"We have started a process for the establishment of a National Housing Authority, to which the government has given policy approval, and we are working with the Attorney-General to develop a bill for the consideration of the Cabinet and subsequently for parliamentary approval," he said.
He explained that the authority would be responsible for undertaking feasibility studies, planning and managing affordable housing projects and that would solve the problem of starting affordable housing projects without the proper feasibility studies.
The minister said he was optimistic that the establishment of the authority would ensure that the various affordable housing programmes went through the necessary feasibility studies to establish their viability before the government made any financial commitment.
New affordable housing
The minister said the government had designed a new affordable housing programme, with the strategy of supporting the private sector with land and other incentives to reduce the construction cost, which would in turn reduce the average cost per unit.
He said the government would commit $55 million to produce 12,000 units in the Greater Accra and the Ashanti regions.
Minority kicks against plan
Meanwhile, the Minority in Parliament has kicked against any plan by the government to explore the possible sale of the project to a private investor.
Visiting the project site yesterday, the Minority said it would do whatever was necessary to compel the government to look for funding to complete the project.
According to it, the project was not a failed one, and that it was the government that had decided not to prioritise it.
"So we the Minority in Parliament are stating our position clearly that we will not want any private developer to come in at all,” the Ranking Member on the Works and Housing Committee of Parliament, Vincent Oppong Asamoah, told the media after the tour of the site.
"In 2025, we are optimistic that the National Democratic Congress will form the next government and so the project will be taken from any private developer that will partner the government to continue this project," he warned.
The visit was to enable Minority members on the Works and Housing Committee to have first-hand information on the state of the project.
The Members of Parliament (MPs) discovered that security doors, electric and telephone cables, glass windows and aluminium burglar proofs had been stolen.
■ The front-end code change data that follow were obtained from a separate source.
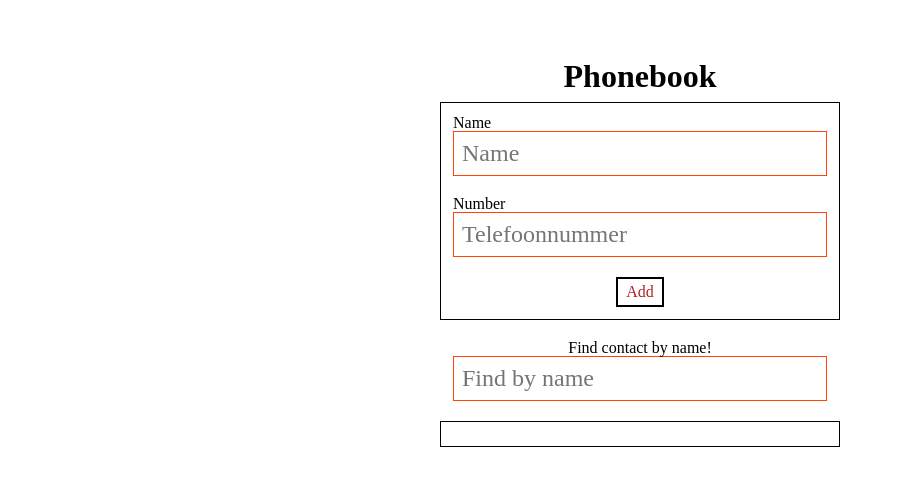
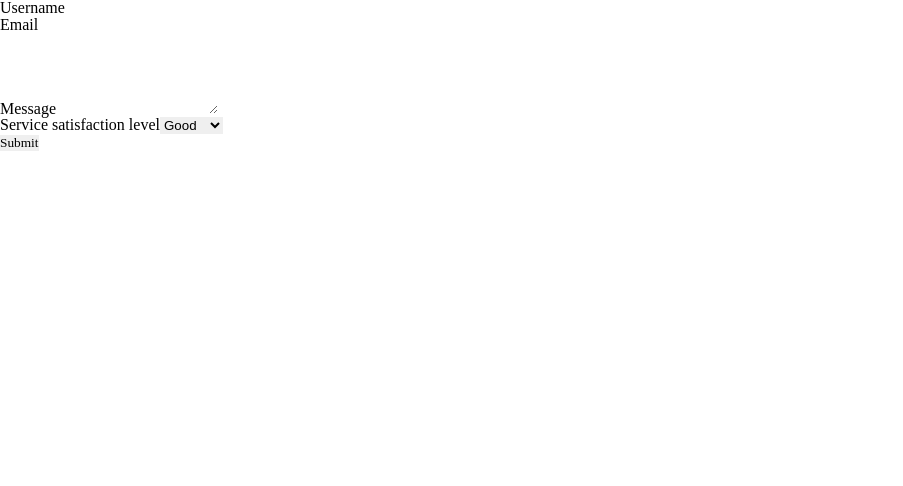
Before and after one commit to Vladyslav-Tykhyi/oefenen, a React (Vite) app in the folder oefenen/: page / in a window 1280 px wide. Shown: the top 486 px of the page, without its empty margins (0-903 px from the left). Built offline with nearby package versions, Linux system fonts and the light colour scheme.

Commit message:
work on Formik

```diff
--- a/oefenen/package.json
+++ b/oefenen/package.json
@@ -12,7 +12,8 @@
   "dependencies": {
     "formik": "^2.4.6",
     "react": "^19.1.0",
-    "react-dom": "^19.1.0"
+    "react-dom": "^19.1.0",
+    "yup": "^1.6.1"
   },
   "devDependencies": {
     "@eslint/js": "^9.25.0",
--- a/oefenen/src/components/App/App.jsx
+++ b/oefenen/src/components/App/App.jsx
@@ -1,60 +1,76 @@
-import { useEffect, useState } from "react";
-import ContactForm from "../ContacntForm/ContactForm";
-import ContactList from "../ContactList/ContactList";
-import SearchBox from "../SearchBox/SearchBox";
-import s from "./App.module.css";
+import { Formik, Form, Field, ErrorMessage } from "formik";
+import { useId } from "react";
+import * as Yup from "yup";
+
+const FeedbackSchema = Yup.object().shape({
+  username: Yup.string()
+    .min(2, "Too Short!")
+    .max(50, "Too Long!")
+    .required("Required"),
+  email: Yup.string().email("Must be a valid email!").required("Required"),
+  message: Yup.string()
+    .min(3, "Too short")
+    .max(256, "Too long")
+    .required("Required"),
+  level: Yup.string().oneOf(["good", "neutral", "bad"]).required("Required"),
+});
+
+const initialValues = {
+  username: "",
+  email: "",
+  message: "",
+  level: "good",
+};
 
 const App = () => {
-  const [user, setUser] = useState({ name: "", number: "", id: "" });
-  const [contact, setContact] = useState(() => {
-    const saved = JSON.parse(localStorage.getItem("contacts"));
-    return saved ? saved : [];
-  });
-  const [filter, setFilter] = useState("");
+  const nameFieldId = useId();
+  const emailFieldId = useId();
+  const msgFieldId = useId();
+  const levelFieldId = useId();
 
-  const sendData = (e) => {
-    e.preventDefault();
-
-    const newContact = {
-      id: crypto.randomUUID(),
-      name: user.name,
-      number: user.number,
-    };
-
-    setContact((prev) => [...prev, newContact]);
-    setUser({ name: "", number: "", id: "" });
-  };
-
-  const handleCloseBTN = (id) => {
-    setContact((prev) => prev.filter((item) => item.id !== id));
-  };
-
-  const getData = (e) => {
-    const { name, value } = e.target;
-    setUser((prev) => ({ ...prev, [name]: value, id: crypto.randomUUID() }));
-  };
-
-  useEffect(() => {
-    localStorage.setItem("contacts", JSON.stringify(contact));
-  }, [contact]);
-
-  const filterContacts = () => {
-    if (filter.trim().length < 2) return contact;
-    return contact.filter((c) =>
-      c.name.toLowerCase().includes(filter.toLowerCase())
-    );
+  const handleSubmit = (values, actions) => {
+    console.log(values);
+    actions.resetForm();
   };
 
   return (
-    <div>
-      <h1 className={s.header}>Phonebook</h1>
-      <ContactForm sendData={sendData} getData={getData} user={user} />
-      <SearchBox setFilter={setFilter} />
-      <ContactList
-        contacts={filterContacts()}
-        handleCloseBTN={handleCloseBTN}
-      />
-    </div>
+    <Formik
+      initialValues={initialValues}
+      onSubmit={handleSubmit}
+      validationSchema={FeedbackSchema}
+    >
+      <Form>
+        <div>
+          <label htmlFor={nameFieldId}>Username</label>
+          <Field type="text" name="username" id={nameFieldId} />
+          <ErrorMessage name="username" component="span" />
+        </div>
+
+        <div>
+          <label htmlFor={emailFieldId}>Email</label>
+          <Field type="email" name="email" id={emailFieldId} />
+          <ErrorMessage name="email" component="span" />
+        </div>
+
+        <div>
+          <label htmlFor={msgFieldId}>Message</label>
+          <Field as="textarea" name="message" id={msgFieldId} rows="5" />
+          <ErrorMessage name="message" component="span" />
+        </div>
+
+        <div>
+          <label htmlFor={levelFieldId}>Service satisfaction level</label>
+          <Field as="select" name="level" id={levelFieldId}>
+            <option value="good">Good</option>
+            <option value="neutral">Neutral</option>
+            <option value="bad">Bad</option>
+          </Field>
+          <ErrorMessage name="level" component="span" />
+        </div>
+
+        <button type="submit">Submit</button>
+      </Form>
+    </Formik>
   );
 };
 
--- a/oefenen/src/components/ContacntForm/ContactForm.jsx
+++ /dev/null
@@ -1,39 +0,0 @@
-import s from "./ContactForm.module.css";
-
-const ContactForm = ({ sendData, getData, user }) => {
-  return (
-    <div>
-      <form className={s.form} onSubmit={sendData}>
-        <label>
-          <span>Name</span>
-          <input
-            type="text"
-            className={s.input}
-            placeholder="Name"
-            name="name"
-            value={user.name}
-            onChange={getData}
-            required
-          />
-        </label>
-        <label>
-          <span>Number</span>
-          <input
-            type="number"
-            className={s.input}
-            placeholder="Telefoonnummer"
-            name="number"
-            value={user.number}
-            onChange={getData}
-            required
-          />
-        </label>
-        <button className={s.btn} type="submit">
-          Add
-        </button>
-      </form>
-    </div>
-  );
-};
-
-export default ContactForm;
--- a/oefenen/src/components/ContacntForm/ContactForm.module.css
+++ /dev/null
@@ -1,25 +0,0 @@
-.form {
-  width: 400px;
-  border: 1px solid black;
-  margin: 0 auto;
-  padding: 12px;
-
-  & input {
-    display: block;
-    width: 100%;
-    border: 1px solid orangered;
-    margin: 0 0 20px 0;
-    padding: 8px;
-    font-size: 24px;
-  }
-
-  & .btn {
-    background-color: transparent;
-    color: firebrick;
-    padding: 4px 8px;
-    display: block;
-    margin: 0 auto;
-    border: 2px solid black;
-    font-size: 16px;
-  }
-}
--- a/oefenen/src/components/ContactList/ContactList.jsx
+++ /dev/null
@@ -1,29 +0,0 @@
-import s from "./ContactList.module.css";
-
-const ContactList = ({ contacts, handleCloseBTN }) => {
-  return (
-    <div className={s.wrapper}>
-      <ul className={s.list}>
-        {contacts.map((item) => {
-          return (
-            <li className={s.list_item} key={item.id}>
-              <div className={s.list_item_wrapper}>
-                <h2 className={s.userName}>{item.name}</h2>
-                <p className={s.userNumber}>{item.number}</p>
-              </div>
-              <button
-                className={s.list_item_delBTN}
-                onClick={() => handleCloseBTN(item.id)}
-                id={item.id}
-              >
-                Delete
-              </button>
-            </li>
-          );
-        })}
-      </ul>
-    </div>
-  );
-};
-
-export default ContactList;
--- a/oefenen/src/components/ContactList/ContactList.module.css
+++ /dev/null
@@ -1,50 +0,0 @@
-.wrapper {
-  width: 400px;
-  border: 1px solid black;
-  margin: 0 auto;
-  padding: 12px;
-  max-height: 400px;
-  overflow: scroll;
-}
-
-.list_item {
-  border: 1px solid greenyellow;
-  padding: 6px;
-  border-radius: 12px;
-  margin: 0 0 8px 0;
-  display: flex;
-  justify-content: space-between;
-}
-
-.list_item_wrapper {
-}
-
-.userName {
-  margin: 0 0 6px 0;
-  font-weight: bolder;
-}
-
-.userNumber {
-  font-weight: bolder;
-}
-
-.list_item_delBTN {
-  display: block;
-  font-weight: bold;
-  background-color: darkblue;
-  color: white;
-  padding: 0 8px;
-  border: 2px solid darkgoldenrod;
-  border-radius: 12px;
-}
-
-input[type="number"]::-webkit-inner-spin-button,
-input[type="number"]::-webkit-outer-spin-button {
-  -webkit-appearance: none;
-  margin: 0;
-}
-
-/* Firefox */
-input[type="number"] {
-  -moz-appearance: textfield;
-}
--- a/oefenen/src/components/SearchBox/SearchBox.jsx
+++ /dev/null
@@ -1,17 +0,0 @@
-import s from "./SearchBox.module.css";
-
-const SearchBox = ({ setFilter }) => {
-  return (
-    <div>
-      <p className={s.text}>Find contact by name!</p>
-      <input
-        type="text"
-        placeholder="Find by name"
-        className={s.input}
-        onChange={(e) => setFilter(e.target.value)}
-      />
-    </div>
-  );
-};
-
-export default SearchBox;
--- a/oefenen/src/components/SearchBox/SearchBox.module.css
+++ /dev/null
@@ -1,12 +0,0 @@
-.text {
-  width: fit-content;
-  margin: 20px auto 0;
-}
-.input {
-  display: block;
-  width: 374px;
-  border: 1px solid orangered;
-  margin: 0 auto 20px;
-  padding: 8px;
-  font-size: 24px;
-}
```
Also changed, not shown: 1 other file (tests, documents, lock files or other folders).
Broken window glasses were also scattered on some sections of the project site, while other pieces were seen neatly arranged, not knowing what exactly they were going to be used for.
Sockets and switches were also found on the floor.
Mr Asamoah, who is the MP for Dormaa West, said the intended purpose of the viable project was for it to be affordable and given to workers of the country through the Ghana Home Loans Company through a mortgage system.
Unfortunately, for six years, the government decided that the project be left in the bush, so that at the end of the day it could be sold to its cronies.
“I must be frank with you: I am shocked by what I am seeing. I know you are also shocked. If there is anything that we have to do as a committee to compel the government to look for funding to complete this project, without using any private developer, we have to do it,” he said.
Adding her voice to the issue, the MP for Awutu Senya West, Gizella Tetteh-Agbotui, said she was disappointed at the state of neglect of the facility and thievery of facilities.
“If there has been theft, that means there have been security lapses here. I think someone has to get his act together very quickly,” she said.
The MPs for Sawla-Tuna-Kalba, Twifo-Atti Morkwa and Nkoranza South, Andrew Dari Chiwitey, David T.D. Vondee and Emmanuel Kwadwo Agyekum, respectively, all spoke against the sale of the project.